▶ Problem requirements
Take the entries below and reproduce them word for word.

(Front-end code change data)

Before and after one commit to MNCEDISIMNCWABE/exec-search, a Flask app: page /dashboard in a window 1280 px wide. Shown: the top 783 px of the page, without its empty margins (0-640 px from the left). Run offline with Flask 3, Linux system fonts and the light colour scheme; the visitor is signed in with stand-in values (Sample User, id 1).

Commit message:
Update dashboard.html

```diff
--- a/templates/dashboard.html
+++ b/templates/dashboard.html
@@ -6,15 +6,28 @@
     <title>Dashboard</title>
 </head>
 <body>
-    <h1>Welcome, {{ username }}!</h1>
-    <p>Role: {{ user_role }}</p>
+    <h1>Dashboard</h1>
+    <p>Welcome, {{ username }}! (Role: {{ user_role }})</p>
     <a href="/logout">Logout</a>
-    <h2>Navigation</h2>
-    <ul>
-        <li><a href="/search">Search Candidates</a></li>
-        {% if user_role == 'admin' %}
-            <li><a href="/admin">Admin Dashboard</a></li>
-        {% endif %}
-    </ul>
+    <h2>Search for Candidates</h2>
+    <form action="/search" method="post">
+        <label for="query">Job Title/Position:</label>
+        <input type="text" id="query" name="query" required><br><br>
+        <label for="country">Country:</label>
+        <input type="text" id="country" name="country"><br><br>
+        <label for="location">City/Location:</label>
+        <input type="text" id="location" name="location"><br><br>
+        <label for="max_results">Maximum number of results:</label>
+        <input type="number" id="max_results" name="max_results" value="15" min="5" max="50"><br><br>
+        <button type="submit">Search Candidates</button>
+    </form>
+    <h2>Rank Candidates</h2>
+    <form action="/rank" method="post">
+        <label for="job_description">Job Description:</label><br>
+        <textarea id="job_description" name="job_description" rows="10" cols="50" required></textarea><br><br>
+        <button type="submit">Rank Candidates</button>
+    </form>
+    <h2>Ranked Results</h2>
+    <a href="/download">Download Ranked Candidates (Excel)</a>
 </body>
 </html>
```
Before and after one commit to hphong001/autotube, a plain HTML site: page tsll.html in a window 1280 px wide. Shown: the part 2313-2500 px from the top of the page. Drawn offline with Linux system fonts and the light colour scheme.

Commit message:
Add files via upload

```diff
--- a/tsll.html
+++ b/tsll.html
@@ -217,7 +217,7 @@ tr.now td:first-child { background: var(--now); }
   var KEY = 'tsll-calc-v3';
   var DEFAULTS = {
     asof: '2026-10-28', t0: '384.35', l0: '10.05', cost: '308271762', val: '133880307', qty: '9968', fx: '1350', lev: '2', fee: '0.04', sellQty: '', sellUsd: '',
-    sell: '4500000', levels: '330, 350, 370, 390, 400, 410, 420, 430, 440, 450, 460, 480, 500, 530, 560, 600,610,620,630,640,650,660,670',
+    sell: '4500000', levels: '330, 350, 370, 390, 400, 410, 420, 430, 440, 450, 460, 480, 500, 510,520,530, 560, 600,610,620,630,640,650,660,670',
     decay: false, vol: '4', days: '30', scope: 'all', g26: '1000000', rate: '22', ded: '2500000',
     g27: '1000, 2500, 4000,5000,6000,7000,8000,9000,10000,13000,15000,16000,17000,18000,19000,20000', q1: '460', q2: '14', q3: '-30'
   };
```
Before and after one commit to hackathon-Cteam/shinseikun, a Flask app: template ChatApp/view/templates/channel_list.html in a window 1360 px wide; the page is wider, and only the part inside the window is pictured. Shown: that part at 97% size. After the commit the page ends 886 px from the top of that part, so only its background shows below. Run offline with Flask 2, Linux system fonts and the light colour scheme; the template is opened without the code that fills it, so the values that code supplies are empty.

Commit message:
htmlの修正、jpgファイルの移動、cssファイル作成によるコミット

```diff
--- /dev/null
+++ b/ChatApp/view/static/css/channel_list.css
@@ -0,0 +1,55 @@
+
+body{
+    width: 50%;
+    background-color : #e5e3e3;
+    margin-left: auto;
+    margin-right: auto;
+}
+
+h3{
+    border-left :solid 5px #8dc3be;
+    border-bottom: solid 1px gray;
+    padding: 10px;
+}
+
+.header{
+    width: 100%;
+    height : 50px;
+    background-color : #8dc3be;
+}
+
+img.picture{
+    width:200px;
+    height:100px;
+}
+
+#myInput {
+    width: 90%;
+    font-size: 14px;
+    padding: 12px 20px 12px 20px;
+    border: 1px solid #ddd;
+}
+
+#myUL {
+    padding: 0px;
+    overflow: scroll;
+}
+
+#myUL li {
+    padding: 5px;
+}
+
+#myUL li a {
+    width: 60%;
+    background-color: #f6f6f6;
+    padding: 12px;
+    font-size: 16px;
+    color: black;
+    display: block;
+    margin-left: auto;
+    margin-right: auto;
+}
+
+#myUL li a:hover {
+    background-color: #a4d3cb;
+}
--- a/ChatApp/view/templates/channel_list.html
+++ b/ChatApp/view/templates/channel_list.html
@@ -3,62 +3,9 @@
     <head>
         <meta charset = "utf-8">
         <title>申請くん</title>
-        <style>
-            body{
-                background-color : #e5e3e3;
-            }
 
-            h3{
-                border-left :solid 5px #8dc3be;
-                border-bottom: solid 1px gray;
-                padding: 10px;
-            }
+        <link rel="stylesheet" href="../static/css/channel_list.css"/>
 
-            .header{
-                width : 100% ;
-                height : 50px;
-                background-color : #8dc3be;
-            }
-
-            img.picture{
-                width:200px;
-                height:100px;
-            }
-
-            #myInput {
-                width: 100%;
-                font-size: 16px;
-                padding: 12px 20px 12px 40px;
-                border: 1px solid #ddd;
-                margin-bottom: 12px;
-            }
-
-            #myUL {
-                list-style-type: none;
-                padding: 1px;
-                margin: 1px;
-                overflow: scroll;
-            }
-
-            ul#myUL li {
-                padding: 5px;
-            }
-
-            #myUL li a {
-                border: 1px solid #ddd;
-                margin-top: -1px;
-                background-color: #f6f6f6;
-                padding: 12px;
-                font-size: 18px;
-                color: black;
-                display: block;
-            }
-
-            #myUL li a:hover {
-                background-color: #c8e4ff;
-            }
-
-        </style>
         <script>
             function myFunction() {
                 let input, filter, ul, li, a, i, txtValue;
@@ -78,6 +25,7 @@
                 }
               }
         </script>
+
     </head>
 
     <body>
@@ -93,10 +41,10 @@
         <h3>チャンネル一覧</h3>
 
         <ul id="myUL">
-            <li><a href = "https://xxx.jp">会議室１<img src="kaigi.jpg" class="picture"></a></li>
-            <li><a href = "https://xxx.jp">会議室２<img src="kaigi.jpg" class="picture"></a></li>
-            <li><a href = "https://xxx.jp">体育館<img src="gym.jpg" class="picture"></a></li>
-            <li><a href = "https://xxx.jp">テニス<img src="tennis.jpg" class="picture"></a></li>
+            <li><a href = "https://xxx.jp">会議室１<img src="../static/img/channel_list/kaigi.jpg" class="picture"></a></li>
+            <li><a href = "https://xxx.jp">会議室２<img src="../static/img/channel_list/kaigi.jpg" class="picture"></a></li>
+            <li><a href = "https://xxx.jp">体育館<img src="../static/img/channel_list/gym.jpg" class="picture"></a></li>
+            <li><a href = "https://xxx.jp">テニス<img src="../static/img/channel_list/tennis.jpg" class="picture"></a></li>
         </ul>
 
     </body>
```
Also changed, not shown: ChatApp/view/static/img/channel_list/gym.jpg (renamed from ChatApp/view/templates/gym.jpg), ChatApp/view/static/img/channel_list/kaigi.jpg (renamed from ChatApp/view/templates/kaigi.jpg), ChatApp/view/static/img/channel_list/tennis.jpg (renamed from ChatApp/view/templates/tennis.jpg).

▶ Solution to this problem
Before and after one commit to MNCEDISIMNCWABE/exec-search, a Flask app: page /dashboard in a window 1280 px wide. Shown: the top 783 px of the page, without its empty margins (0-640 px from the left). Run offline with Flask 3, Linux system fonts and the light colour scheme; the visitor is signed in with stand-in values (Sample User, id 1).

Commit message:
Update dashboard.html

```diff
--- a/templates/dashboard.html
+++ b/templates/dashboard.html
@@ -6,15 +6,28 @@
     <title>Dashboard</title>
 </head>
 <body>
-    <h1>Welcome, {{ username }}!</h1>
-    <p>Role: {{ user_role }}</p>
+    <h1>Dashboard</h1>
+    <p>Welcome, {{ username }}! (Role: {{ user_role }})</p>
     <a href="/logout">Logout</a>
-    <h2>Navigation</h2>
-    <ul>
-        <li><a href="/search">Search Candidates</a></li>
-        {% if user_role == 'admin' %}
-            <li><a href="/admin">Admin Dashboard</a></li>
-        {% endif %}
-    </ul>
+    <h2>Search for Candidates</h2>
+    <form action="/search" method="post">
+        <label for="query">Job Title/Position:</label>
+        <input type="text" id="query" name="query" required><br><br>
+        <label for="country">Country:</label>
+        <input type="text" id="country" name="country"><br><br>
+        <label for="location">City/Location:</label>
+        <input type="text" id="location" name="location"><br><br>
+        <label for="max_results">Maximum number of results:</label>
+        <input type="number" id="max_results" name="max_results" value="15" min="5" max="50"><br><br>
+        <button type="submit">Search Candidates</button>
+    </form>
+    <h2>Rank Candidates</h2>
+    <form action="/rank" method="post">
+        <label for="job_description">Job Description:</label><br>
+        <textarea id="job_description" name="job_description" rows="10" cols="50" required></textarea><br><br>
+        <button type="submit">Rank Candidates</button>
+    </form>
+    <h2>Ranked Results</h2>
+    <a href="/download">Download Ranked Candidates (Excel)</a>
 </body>
 </html>
```
Before and after one commit to hphong001/autotube, a plain HTML site: page tsll.html in a window 1280 px wide. Shown: the part 2313-2500 px from the top of the page. Drawn offline with Linux system fonts and the light colour scheme.

Commit message:
Add files via upload

```diff
--- a/tsll.html
+++ b/tsll.html
@@ -217,7 +217,7 @@ tr.now td:first-child { background: var(--now); }
   var KEY = 'tsll-calc-v3';
   var DEFAULTS = {
     asof: '2026-10-28', t0: '384.35', l0: '10.05', cost: '308271762', val: '133880307', qty: '9968', fx: '1350', lev: '2', fee: '0.04', sellQty: '', sellUsd: '',
-    sell: '4500000', levels: '330, 350, 370, 390, 400, 410, 420, 430, 440, 450, 460, 480, 500, 530, 560, 600,610,620,630,640,650,660,670',
+    sell: '4500000', levels: '330, 350, 370, 390, 400, 410, 420, 430, 440, 450, 460, 480, 500, 510,520,530, 560, 600,610,620,630,640,650,660,670',
     decay: false, vol: '4', days: '30', scope: 'all', g26: '1000000', rate: '22', ded: '2500000',
     g27: '1000, 2500, 4000,5000,6000,7000,8000,9000,10000,13000,15000,16000,17000,18000,19000,20000', q1: '460', q2: '14', q3: '-30'
   };
```
Before and after one commit to hackathon-Cteam/shinseikun, a Flask app: template ChatApp/view/templates/channel_list.html in a window 1360 px wide; the page is wider, and only the part inside the window is pictured. Shown: that part at 97% size. After the commit the page ends 886 px from the top of that part, so only its background shows below. Run offline with Flask 2, Linux system fonts and the light colour scheme; the template is opened without the code that fills it, so the values that code supplies are empty.

Commit message:
htmlの修正、jpgファイルの移動、cssファイル作成によるコミット

```diff
--- /dev/null
+++ b/ChatApp/view/static/css/channel_list.css
@@ -0,0 +1,55 @@
+
+body{
+    width: 50%;
+    background-color : #e5e3e3;
+    margin-left: auto;
+    margin-right: auto;
+}
+
+h3{
+    border-left :solid 5px #8dc3be;
+    border-bottom: solid 1px gray;
+    padding: 10px;
+}
+
+.header{
+    width: 100%;
+    height : 50px;
+    background-color : #8dc3be;
+}
+
+img.picture{
+    width:200px;
+    height:100px;
+}
+
+#myInput {
+    width: 90%;
+    font-size: 14px;
+    padding: 12px 20px 12px 20px;
+    border: 1px solid #ddd;
+}
+
+#myUL {
+    padding: 0px;
+    overflow: scroll;
+}
+
+#myUL li {
+    padding: 5px;
+}
+
+#myUL li a {
+    width: 60%;
+    background-color: #f6f6f6;
+    padding: 12px;
+    font-size: 16px;
+    color: black;
+    display: block;
+    margin-left: auto;
+    margin-right: auto;
+}
+
+#myUL li a:hover {
+    background-color: #a4d3cb;
+}
--- a/ChatApp/view/templates/channel_list.html
+++ b/ChatApp/view/templates/channel_list.html
@@ -3,62 +3,9 @@
     <head>
         <meta charset = "utf-8">
         <title>申請くん</title>
-        <style>
-            body{
-                background-color : #e5e3e3;
-            }
 
-            h3{
-                border-left :solid 5px #8dc3be;
-                border-bottom: solid 1px gray;
-                padding: 10px;
-            }
+        <link rel="stylesheet" href="../static/css/channel_list.css"/>
 
-            .header{
-                width : 100% ;
-                height : 50px;
-                background-color : #8dc3be;
-            }
-
-            img.picture{
-                width:200px;
-                height:100px;
-            }
-
-            #myInput {
-                width: 100%;
-                font-size: 16px;
-                padding: 12px 20px 12px 40px;
-                border: 1px solid #ddd;
-                margin-bottom: 12px;
-            }
-
-            #myUL {
-                list-style-type: none;
-                padding: 1px;
-                margin: 1px;
-                overflow: scroll;
-            }
-
-            ul#myUL li {
-                padding: 5px;
-            }
-
-            #myUL li a {
-                border: 1px solid #ddd;
-                margin-top: -1px;
-                background-color: #f6f6f6;
-                padding: 12px;
-                font-size: 18px;
-                color: black;
-                display: block;
-            }
-
-            #myUL li a:hover {
-                background-color: #c8e4ff;
-            }
-
-        </style>
         <script>
             function myFunction() {
                 let input, filter, ul, li, a, i, txtValue;
@@ -78,6 +25,7 @@
                 }
               }
         </script>
+
     </head>
 
     <body>
@@ -93,10 +41,10 @@
         <h3>チャンネル一覧</h3>
 
         <ul id="myUL">
-            <li><a href = "https://xxx.jp">会議室１<img src="kaigi.jpg" class="picture"></a></li>
-            <li><a href = "https://xxx.jp">会議室２<img src="kaigi.jpg" class="picture"></a></li>
-            <li><a href = "https://xxx.jp">体育館<img src="gym.jpg" class="picture"></a></li>
-            <li><a href = "https://xxx.jp">テニス<img src="tennis.jpg" class="picture"></a></li>
+            <li><a href = "https://xxx.jp">会議室１<img src="../static/img/channel_list/kaigi.jpg" class="picture"></a></li>
+            <li><a href = "https://xxx.jp">会議室２<img src="../static/img/channel_list/kaigi.jpg" class="picture"></a></li>
+            <li><a href = "https://xxx.jp">体育館<img src="../static/img/channel_list/gym.jpg" class="picture"></a></li>
+            <li><a href = "https://xxx.jp">テニス<img src="../static/img/channel_list/tennis.jpg" class="picture"></a></li>
         </ul>
 
     </body>
```
Also changed, not shown: ChatApp/view/static/img/channel_list/gym.jpg (renamed from ChatApp/view/templates/gym.jpg), ChatApp/view/static/img/channel_list/kaigi.jpg (renamed from ChatApp/view/templates/kaigi.jpg), ChatApp/view/static/img/channel_list/tennis.jpg (renamed from ChatApp/view/templates/tennis.jpg).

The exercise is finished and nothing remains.